- WORK REQUIRED
Please output the records below in full, exactly as given, but without the images.

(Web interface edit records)
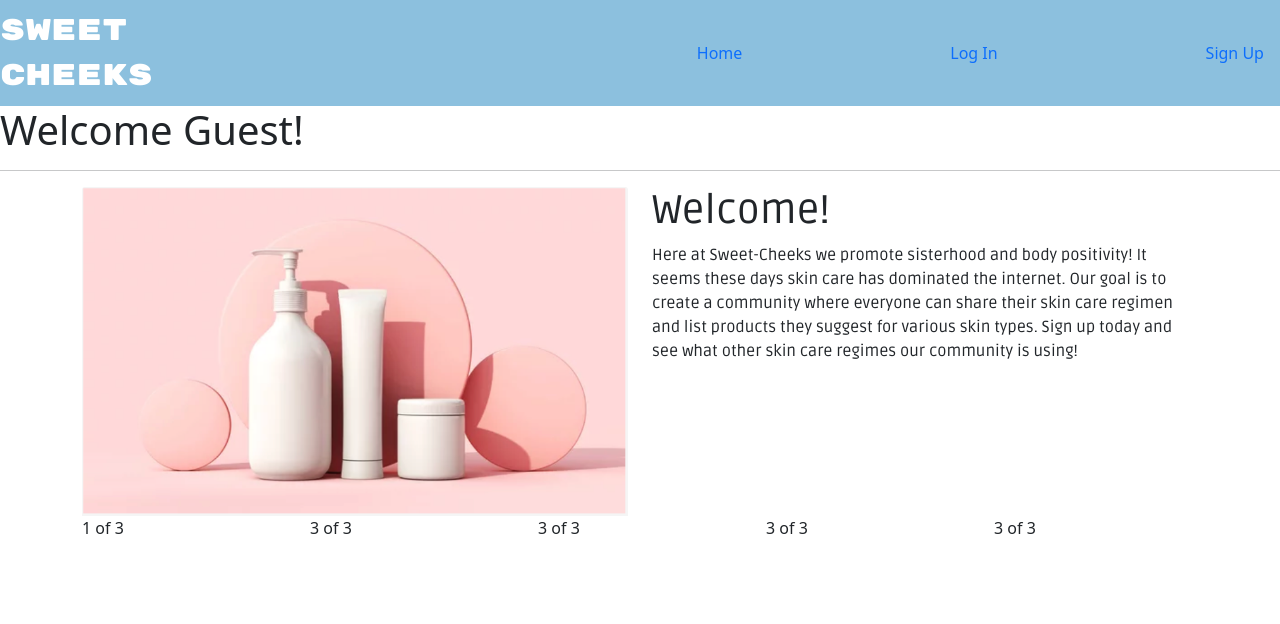
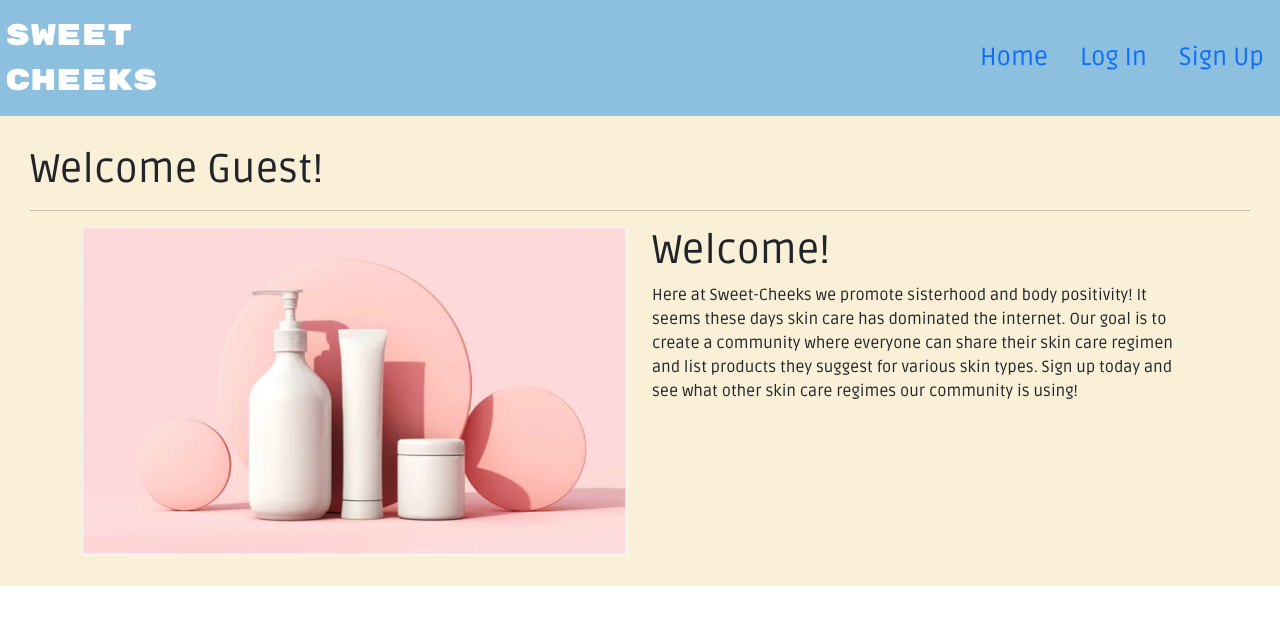
Before and after one commit to cpolland/sweet-cheeks, a React (Create React App) app in the folder client/: page / in a window 1280 px wide. Shown: the top 624 px of the page. Built offline with nearby package versions, Linux system fonts and the light colour scheme.

Commit message:
home page styling

```diff
--- a/client/public/index.css
+++ b/client/public/index.css
@@ -1,10 +1,13 @@
+
 .sweet-cheeks {
   display: flex;
   font-family: 'Rubik Mono One', sans-serif;
   font-size: 30px;
   color:white ;
+  padding: 5px;
 
 }
+
 .navbar {
   background-color: #8CC0DE;
 }
@@ -12,6 +15,14 @@
 .welcome{
     font-family: 'Ruda', sans-serif;
 }
-.nav-links{
+.home-style {
+    background-color: #FAF0D7;
     font-family: 'Ruda', sans-serif;
+    padding: 30px;
+    border-width: 20px;
+
 }
+.justify-content-end {
+    font-family: 'Ruda', sans-serif;
+    font-size: 25px;
+}
--- a/client/src/components/Navbar.css
+++ b/client/src/components/Navbar.css
@@ -1,4 +1,4 @@
-.navbar {
+/* .navbar {
   display: flex;
 }
 
@@ -14,7 +14,7 @@
   border-left: none;
 
   /* style button as link */
-  background: none;
+  /* background: none;
   cursor: pointer;
   font-size: inherit;
   color: inherit;
@@ -39,4 +39,4 @@
   color: white;
   background-color: #444;
   cursor: default;
-}
+} */
--- a/client/src/components/Navbar.js
+++ b/client/src/components/Navbar.js
@@ -22,7 +22,7 @@ export default function Navbar() {
           <NavLink to="/view-profiles/123" className="navbar-link">
             view profile
           </NavLink> */}
-          <div className="nav-links">
+
           <p className="text-center mt-4 mb-4"></p>
           <Nav className="justify-content-end" activeKey="/">
             <Nav.Item>
@@ -51,13 +51,12 @@ export default function Navbar() {
               </Nav.Link>
             </Nav.Item>
           </Nav>
-          </div>
           {/* some of these links wont be here later just temp for testing */}
         </>
       ) : (
         <>
           <p className="text-center mt-4 mb-4"></p>
-          <Nav className="justify-content-end" activeKey="/"></Nav>
+          <Nav className="justify-content-end" activeKey="/">
             <Nav.Item>
               <Nav.Link as={Link} to="/">
                 Home
@@ -73,6 +72,7 @@ export default function Navbar() {
                 Sign Up
               </Nav.Link>
             </Nav.Item>
+          </Nav>
         </>
       )}
     </nav>
--- a/client/src/pages/Home.js
+++ b/client/src/pages/Home.js
@@ -5,7 +5,7 @@ import image from "../assets/imgs/Screen Shot 2022-06-07 at 11.16.21 AM.png";
 export default function Home() {
   const { isLoggedIn, user } = useAuth();
   return (
-    <div>
+    <div className="home-style">
       {/* TODO: display logged in user's username */}
       <h1>Welcome {isLoggedIn ? user.username : "Guest"}!</h1>
       <hr />
@@ -28,13 +28,6 @@ export default function Home() {
             </div>
           </Col>
         </Row>
-        <Row>
-          <Col>1 of 3</Col>
-          <Col>3 of 3</Col>
-          <Col>3 of 3</Col>
-          <Col>3 of 3</Col>
-          <Col>3 of 3</Col>
-        </Row>
       </Container>
     </div>
   );
```
Lines whose indentation alone changed are shown as unchanged.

- ANSWER TO THE PROBLEM
Before and after one commit to cpolland/sweet-cheeks, a React (Create React App) app in the folder client/: page / in a window 1280 px wide. Shown: the top 624 px of the page. Built offline with nearby package versions, Linux system fonts and the light colour scheme.

Commit message:
home page styling

```diff
--- a/client/public/index.css
+++ b/client/public/index.css
@@ -1,10 +1,13 @@
+
 .sweet-cheeks {
   display: flex;
   font-family: 'Rubik Mono One', sans-serif;
   font-size: 30px;
   color:white ;
+  padding: 5px;
 
 }
+
 .navbar {
   background-color: #8CC0DE;
 }
@@ -12,6 +15,14 @@
 .welcome{
     font-family: 'Ruda', sans-serif;
 }
-.nav-links{
+.home-style {
+    background-color: #FAF0D7;
     font-family: 'Ruda', sans-serif;
+    padding: 30px;
+    border-width: 20px;
+
 }
+.justify-content-end {
+    font-family: 'Ruda', sans-serif;
+    font-size: 25px;
+}
--- a/client/src/components/Navbar.css
+++ b/client/src/components/Navbar.css
@@ -1,4 +1,4 @@
-.navbar {
+/* .navbar {
   display: flex;
 }
 
@@ -14,7 +14,7 @@
   border-left: none;
 
   /* style button as link */
-  background: none;
+  /* background: none;
   cursor: pointer;
   font-size: inherit;
   color: inherit;
@@ -39,4 +39,4 @@
   color: white;
   background-color: #444;
   cursor: default;
-}
+} */
--- a/client/src/components/Navbar.js
+++ b/client/src/components/Navbar.js
@@ -22,7 +22,7 @@ export default function Navbar() {
           <NavLink to="/view-profiles/123" className="navbar-link">
             view profile
           </NavLink> */}
-          <div className="nav-links">
+
           <p className="text-center mt-4 mb-4"></p>
           <Nav className="justify-content-end" activeKey="/">
             <Nav.Item>
@@ -51,13 +51,12 @@ export default function Navbar() {
               </Nav.Link>
             </Nav.Item>
           </Nav>
-          </div>
           {/* some of these links wont be here later just temp for testing */}
         </>
       ) : (
         <>
           <p className="text-center mt-4 mb-4"></p>
-          <Nav className="justify-content-end" activeKey="/"></Nav>
+          <Nav className="justify-content-end" activeKey="/">
             <Nav.Item>
               <Nav.Link as={Link} to="/">
                 Home
@@ -73,6 +72,7 @@ export default function Navbar() {
                 Sign Up
               </Nav.Link>
             </Nav.Item>
+          </Nav>
         </>
       )}
     </nav>
--- a/client/src/pages/Home.js
+++ b/client/src/pages/Home.js
@@ -5,7 +5,7 @@ import image from "../assets/imgs/Screen Shot 2022-06-07 at 11.16.21 AM.png";
 export default function Home() {
   const { isLoggedIn, user } = useAuth();
   return (
-    <div>
+    <div className="home-style">
       {/* TODO: display logged in user's username */}
       <h1>Welcome {isLoggedIn ? user.username : "Guest"}!</h1>
       <hr />
@@ -28,13 +28,6 @@ export default function Home() {
             </div>
           </Col>
         </Row>
-        <Row>
-          <Col>1 of 3</Col>
-          <Col>3 of 3</Col>
-          <Col>3 of 3</Col>
-          <Col>3 of 3</Col>
-          <Col>3 of 3</Col>
-        </Row>
       </Container>
     </div>
   );
```
Lines whose indentation alone changed are shown as unchanged.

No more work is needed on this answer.